They began building a home while living in the tent. Their first child, Ira Kinchole Ellis, was born on April 28, 1905. He lived only four hours. Work was scarce in that part of the country and that fall they went to Princeton to pick cotton for an uncle, John Ellis.
Soon they moved to Dallas County and lived with Fannie’s parents. According to Sams Street 1900 Map, their residence would have been located near Liberty Grove & Elm Grove Rd. Her parents were also instrumental in founding the Antioch Baptist Church which was located near the Pleasant Valley Cemetery at Sachse, Texas.
In 1906 they found a house at Liberty Grove.
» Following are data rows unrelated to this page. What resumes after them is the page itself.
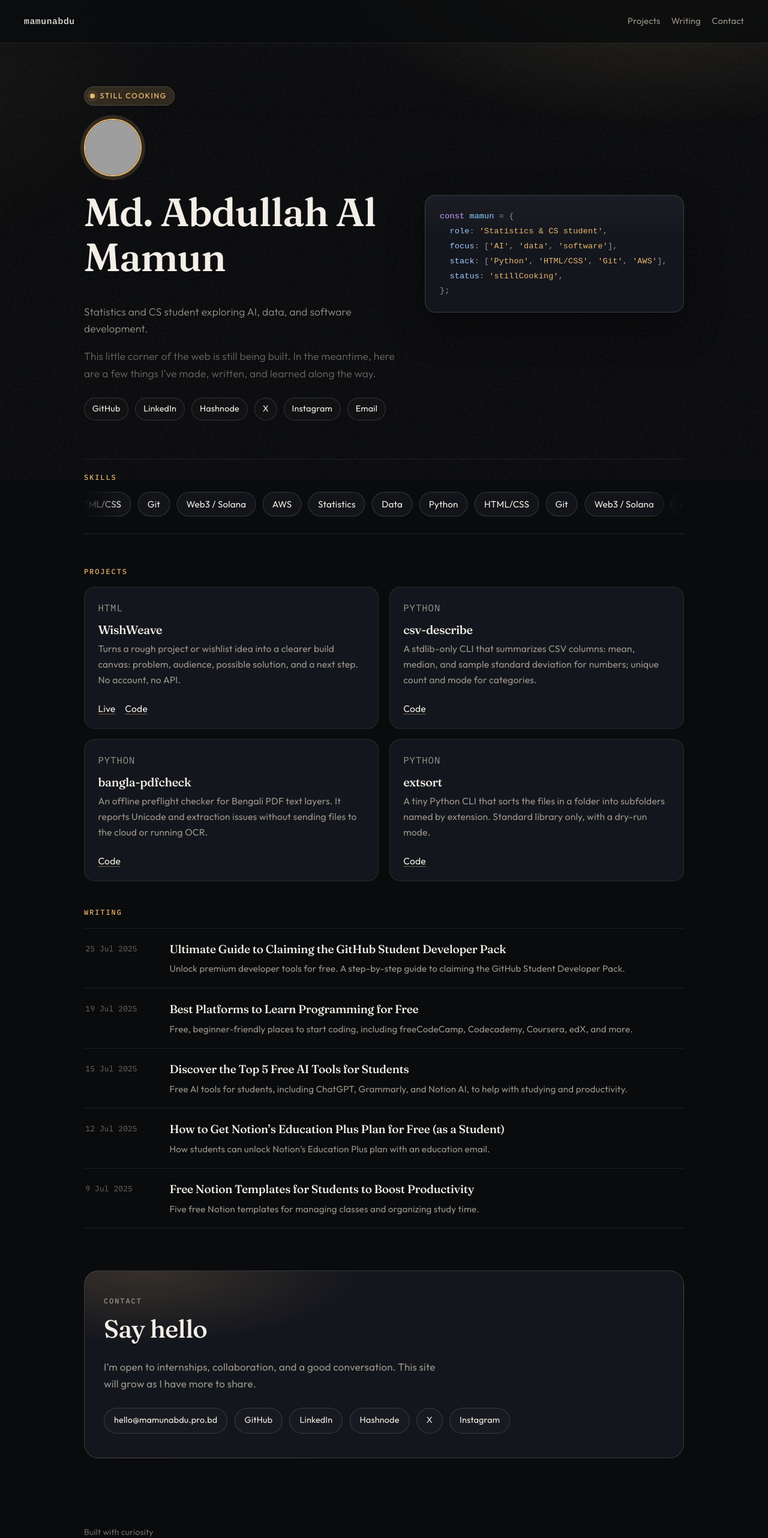
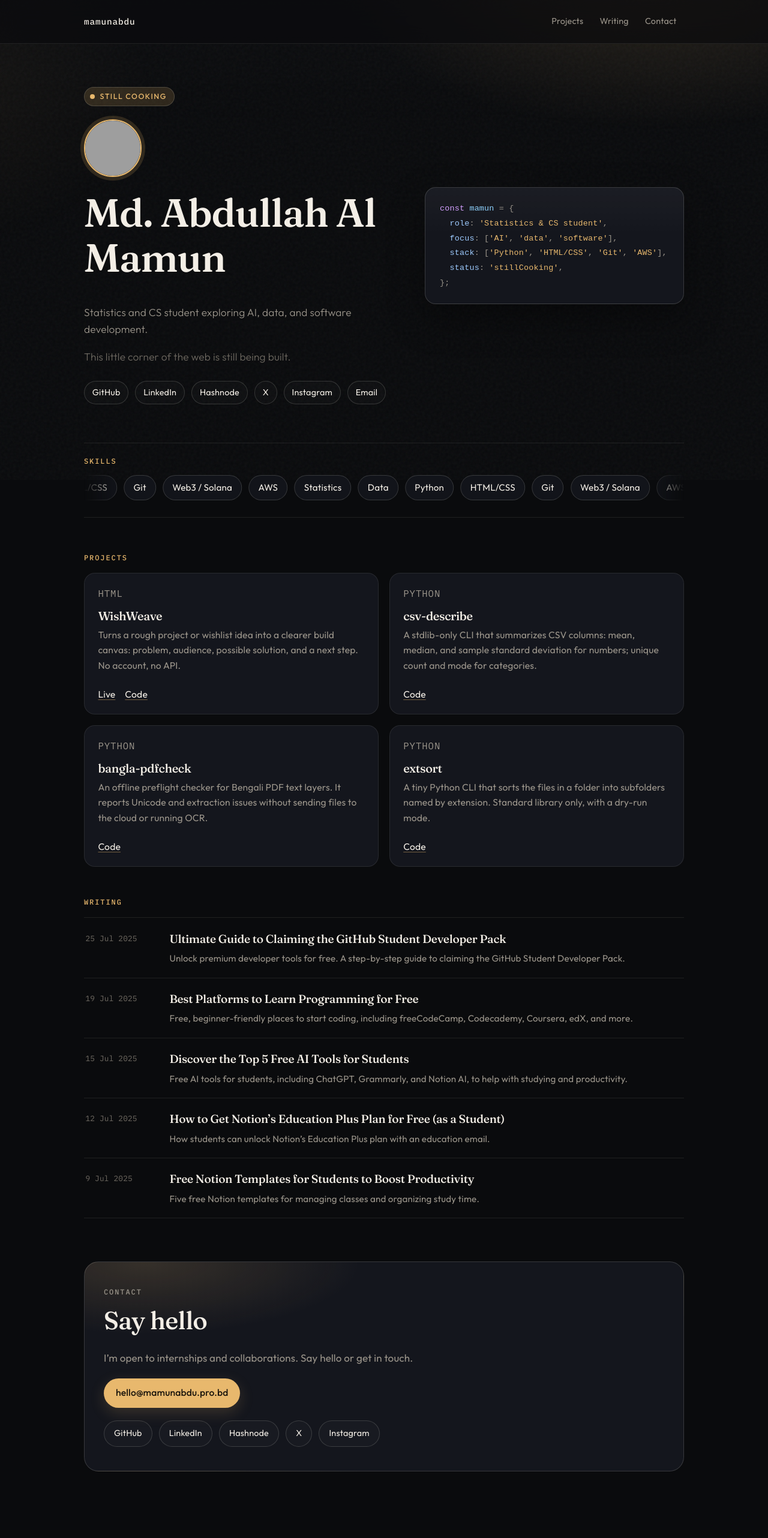
Before and after one commit to mamun-abdu/mamunabdu.com, a plain HTML site: page index.html in a window 1280 px wide. Shown: the top 2564 px of the page at 60% size. Drawn offline with Linux system fonts and the light colour scheme; no server answers; grey boxes are pictures that could not be loaded.

Commit message:
Polish the landing page copy, contact, nav, and motion
Shorten the intro line, add a primary email button, refine the nav,
and add subtle scroll motion with reduced-motion support.

```diff
--- a/index.html
+++ b/index.html
@@ -34,17 +34,20 @@
   <link rel="preconnect" href="https://fonts.gstatic.com" crossorigin />
   <link href="https://fonts.googleapis.com/css2?family=Fraunces:SOFT,opsz,wght@50,9..144,400..700&family=IBM+Plex+Mono:wght@400;500&family=Outfit:wght@300;400;500;600&display=swap" rel="stylesheet" />
   <link rel="stylesheet" href="styles.css" />
+  <script>document.documentElement.classList.add("js");</script>
 </head>
 <body>
   <a class="skip" href="#main">Skip to content</a>
 
   <header class="site-header">
+    <div class="header-inner">
       <a class="wordmark" href="./">mamunabdu</a>
       <nav aria-label="Primary">
         <a href="#projects">Projects</a>
         <a href="#writing">Writing</a>
         <a href="#contact">Contact</a>
       </nav>
+    </div>
   </header>
 
   <main id="main">
@@ -63,8 +66,7 @@
           Statistics and CS student exploring AI, data, and software development.
         </p>
         <p class="lede lede-soft">
-          This little corner of the web is still being built. In the meantime,
-          here are a few things I’ve made, written, and learned along the way.
+          This little corner of the web is still being built.
         </p>
         <div class="socials" aria-label="Social links">
           <a href="https://github.com/mamun-abdu" target="_blank" rel="noopener noreferrer">GitHub</a>
@@ -84,7 +86,7 @@
 <span class="p">};</span></code></pre>
     </section>
 
-    <section class="skills" aria-label="Skills">
+    <section class="skills reveal" aria-label="Skills">
       <p class="eyebrow">Skills</p>
       <div class="marquee" data-marquee>
         <div class="marquee-track">
@@ -110,7 +112,7 @@
       </div>
     </section>
 
-    <section id="projects" class="section">
+    <section id="projects" class="section reveal">
       <h2 class="section-heading">Projects</h2>
       <div class="card-grid">
         <article class="card">
@@ -149,7 +151,7 @@
       </div>
     </section>
 
-    <section id="writing" class="section">
+    <section id="writing" class="section reveal">
       <h2 class="section-heading">Writing</h2>
       <ul class="post-list" id="posts">
         <!-- Filled by script.js; static fallback is also in the markup below for no-JS. -->
@@ -191,15 +193,14 @@
       </ul>
     </section>
 
-    <section id="contact" class="contact">
+    <section id="contact" class="contact reveal">
       <p class="eyebrow">Contact</p>
       <h2>Say hello</h2>
       <p>
-        I’m open to internships, collaboration, and a good conversation.
-        This site will grow as I have more to share.
+        I’m open to internships and collaborations. Say hello or get in touch.
       </p>
-      <div class="socials socials-lg" aria-label="Contact links">
-        <a href="mailto:hello@mamunabdu.pro.bd">hello@mamunabdu.pro.bd</a>
+      <a class="email-btn" href="mailto:hello@mamunabdu.pro.bd">hello@mamunabdu.pro.bd</a>
+      <div class="socials socials-lg" aria-label="Social links">
         <a href="https://github.com/mamun-abdu" target="_blank" rel="noopener noreferrer">GitHub</a>
         <a href="https://linkedin.com/in/mamunabdu" target="_blank" rel="noopener noreferrer">LinkedIn</a>
         <a href="https://mamunabdu.hashnode.dev/" target="_blank" rel="noopener noreferrer">Hashnode</a>
@@ -210,7 +211,7 @@
   </main>
 
   <footer class="site-footer">
-    <p>Built with curiosity</p>
+    <p>Built with curiosity by Mamun</p>
   </footer>
 
   <script src="script.js"></script>
--- a/script.js
+++ b/script.js
@@ -130,4 +130,56 @@
       // Hashnode's public GraphQL API is no longer free, and RSS may be blocked by CORS.
       // The static posts already in the page remain as the fallback.
     });
+
+  const reduceMotion = window.matchMedia("(prefers-reduced-motion: reduce)").matches;
+  const reveals = document.querySelectorAll(".reveal");
+
+  if ("IntersectionObserver" in window && !reduceMotion) {
+    const io = new IntersectionObserver(
+      (entries) => {
+        entries.forEach((entry) => {
+          if (entry.isIntersecting) {
+            entry.target.classList.add("is-visible");
+            io.unobserve(entry.target);
+          }
+        });
+      },
+      { threshold: 0.12, rootMargin: "0px 0px -8% 0px" }
+    );
+    reveals.forEach((el) => io.observe(el));
+  } else {
+    reveals.forEach((el) => el.classList.add("is-visible"));
+  }
+
+  const navLinks = Array.from(document.querySelectorAll('.site-header nav a[href^="#"]'));
+  const navTargets = navLinks
+    .map((link) => document.querySelector(link.getAttribute("href")))
+    .filter(Boolean);
+
+  function setActiveNav() {
+    if (!navTargets.length) return;
+    const offset = 96;
+    if (navTargets[0].getBoundingClientRect().top > offset) {
+      navLinks.forEach((link) => {
+        link.classList.remove("is-active");
+        link.removeAttribute("aria-current");
+      });
+      return;
+    }
+    let current = navTargets[0];
+    navTargets.forEach((section) => {
+      if (section.getBoundingClientRect().top <= offset) current = section;
+    });
+    navLinks.forEach((link) => {
+      const on = link.getAttribute("href") === "#" + current.id;
+      link.classList.toggle("is-active", on);
+      if (on) link.setAttribute("aria-current", "location");
+      else link.removeAttribute("aria-current");
+    });
+  }
+
+  setActiveNav();
+  window.addEventListener("scroll", setActiveNav, { passive: true });
+  window.addEventListener("resize", setActiveNav);
+
 })();
--- a/styles.css
+++ b/styles.css
@@ -28,10 +28,17 @@
 
 html {
   scroll-behavior: smooth;
+  scroll-padding-top: calc(var(--header) + 0.75rem);
 }
 
 html:focus-within {
   scroll-behavior: smooth;
+}
+
+#projects,
+#writing,
+#contact {
+  scroll-margin-top: calc(var(--header) + 0.75rem);
 }
 
 body {
@@ -148,22 +155,28 @@ main,
   position: sticky;
   top: 0;
   z-index: 10;
+  background: color-mix(in srgb, var(--bg) 70%, transparent);
+  backdrop-filter: blur(20px) saturate(1.2);
+  -webkit-backdrop-filter: blur(20px) saturate(1.2);
+  border-bottom: 1px solid var(--line);
+}
+
+.header-inner {
   display: flex;
   align-items: center;
   justify-content: space-between;
   gap: 1rem;
+  max-width: var(--max);
+  margin: 0 auto;
   min-height: var(--header);
   padding: 0 clamp(1.25rem, 4vw, 2.5rem);
-  background: color-mix(in srgb, var(--bg) 82%, transparent);
-  backdrop-filter: blur(16px);
-  border-bottom: 1px solid var(--line);
 }
 
 .wordmark {
   font-family: var(--mono);
-  font-size: 0.92rem;
+  font-size: 0.9rem;
   font-weight: 500;
-  letter-spacing: 0.04em;
+  letter-spacing: 0.06em;
   text-decoration: none;
   color: var(--text);
 }
@@ -174,18 +187,30 @@ main,
 
 .site-header nav {
   display: flex;
-  flex-wrap: wrap;
-  gap: 0.35rem 1.15rem;
+  align-items: center;
+  flex-wrap: nowrap;
+  gap: 0.15rem;
 }
 
 .site-header nav a {
-  font-size: 0.92rem;
+  position: relative;
+  padding: 0.38rem 0.78rem;
+  border-radius: 999px;
+  font-size: 0.9rem;
   color: var(--muted);
   text-decoration: none;
+  transition: color 0.2s ease, background 0.2s ease;
 }
 
 .site-header nav a:hover {
   color: var(--text);
+  background: rgba(243, 238, 230, 0.05);
+}
+
+.site-header nav a.is-active,
+.site-header nav a[aria-current="location"] {
+  color: var(--text);
+  background: var(--accent-dim);
 }
 
 main {
@@ -369,7 +394,7 @@ main {
 }
 
 .section {
-  padding: 2.5rem 0 0.35rem;
+  padding: 2.75rem 0 0.5rem;
 }
 
 .section-heading {
@@ -395,12 +420,13 @@ main {
   border: 1px solid var(--line);
   border-radius: var(--radius);
   background: var(--bg-card);
-  transition: border-color 0.2s ease, transform 0.2s ease;
+  transition: border-color 0.25s ease, transform 0.25s ease, box-shadow 0.25s ease;
 }
 
 .card:hover {
-  border-color: var(--line-strong);
-  transform: translateY(-2px);
+  border-color: rgba(232, 184, 109, 0.42);
+  transform: translateY(-4px);
+  box-shadow: 0 14px 36px rgba(0, 0, 0, 0.3), 0 0 0 1px rgba(232, 184, 109, 0.16);
 }
 
 .card-meta {
@@ -493,12 +519,42 @@ main {
   color: var(--muted);
 }
 
+.email-btn {
+  display: inline-flex;
+  align-items: center;
+  justify-content: center;
+  margin: 0.15rem 0 1.35rem;
+  padding: 0.72rem 1.25rem;
+  border-radius: 999px;
+  background: var(--accent);
+  color: #1a140c;
+  font-weight: 500;
+  font-size: 0.98rem;
+  letter-spacing: 0.01em;
+  text-decoration: none;
+  box-shadow: 0 8px 24px rgba(232, 184, 109, 0.18);
+  transition: background 0.2s ease, transform 0.2s ease, box-shadow 0.2s ease;
+}
+
+.email-btn:hover {
+  color: #1a140c;
+  background: #f0c588;
+  text-decoration: none;
+  transform: translateY(-1px);
+  box-shadow: 0 10px 28px rgba(232, 184, 109, 0.28);
+}
+
+.contact .socials {
+  margin-top: 0;
+}
+
 .site-footer {
   max-width: var(--max);
   margin: 0 auto;
-  padding: 2rem clamp(1.25rem, 4vw, 2.5rem) 3rem;
+  padding: 1.75rem clamp(1.25rem, 4vw, 2.5rem) 2.75rem;
   color: var(--faint);
-  font-size: 0.88rem;
+  font-size: 0.8rem;
+  letter-spacing: 0.03em;
 }
 
 .site-footer p {
@@ -508,6 +564,17 @@ main {
 ::selection {
   background: var(--accent);
   color: #1a140c;
+}
+
+.js .reveal {
+  opacity: 0;
+  transform: translateY(18px);
+  transition: opacity 0.7s ease, transform 0.7s ease;
+}
+
+.js .reveal.is-visible {
+  opacity: 1;
+  transform: none;
 }
 
 @media (max-width: 860px) {
@@ -532,19 +599,22 @@ main {
 }
 
 @media (max-width: 600px) {
-  .site-header {
-    flex-wrap: wrap;
-    min-height: auto;
-    padding-top: 0.85rem;
-    padding-bottom: 0.85rem;
+  .header-inner {
+    min-height: 60px;
+    gap: 0.6rem;
   }
 
   .site-header nav a {
     font-size: 0.82rem;
+    padding: 0.32rem 0.55rem;
   }
 
   .contact {
     padding: 1.7rem 1.2rem;
+  }
+
+  .email-btn {
+    width: 100%;
   }
 }
 
@@ -555,6 +625,14 @@ main {
   .marquee-track { animation: none; width: auto; flex-wrap: wrap; }
   .skill-list[aria-hidden="true"] { display: none; }
   .skill-list { flex-wrap: wrap; padding: 0; }
-  .card { transition: none; }
-  .card:hover { transform: none; }
+  .js .reveal,
+  .js .reveal.is-visible {
+    opacity: 1;
+    transform: none;
+    transition: none;
+  }
+  .card,
+  .email-btn { transition: none; }
+  .card:hover,
+  .email-btn:hover { transform: none; }
 }
```
Also changed, not shown: preview.png, 1 other file. Lines whose indentation alone changed are shown as unchanged.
Their daughter, Mary Elizabeth Ellis was born in this house on May 30, 1906. She died January 28, 1913. Note: I was helping clean up the Cottonwood Cemetery sometime around 2008 when my sister, Darla Clemmons, removed some bush. There was a small marker under the bush with the inscription, “Mary E. Ellis”. I called a family member and they told me that they had been to the cemetery and spent most of a day searching for that marker. I ask what the little girl had died from and was told she died from membrane croup.
Robert and Fannie continued to move from place and three more children were born. They were Lula Bell, April 6, 1908; Melvin Levi, July 22, 1910 and Robert Eldin Ellis, Jr., November 19, 1920.
In 1920 the family moved into Wylie and Robert became very ill by the 1930s. Fannie got a job with the WPA. during the Great Depression. She worked in the sewing room making overalls where she earned $9 per week.
Hard times never diminished their spirit. They always found strength in each other and in God. Robert died at Wylie, Texas on Christmas Eve in 1950. Fannie continued to live at Wylie until her death.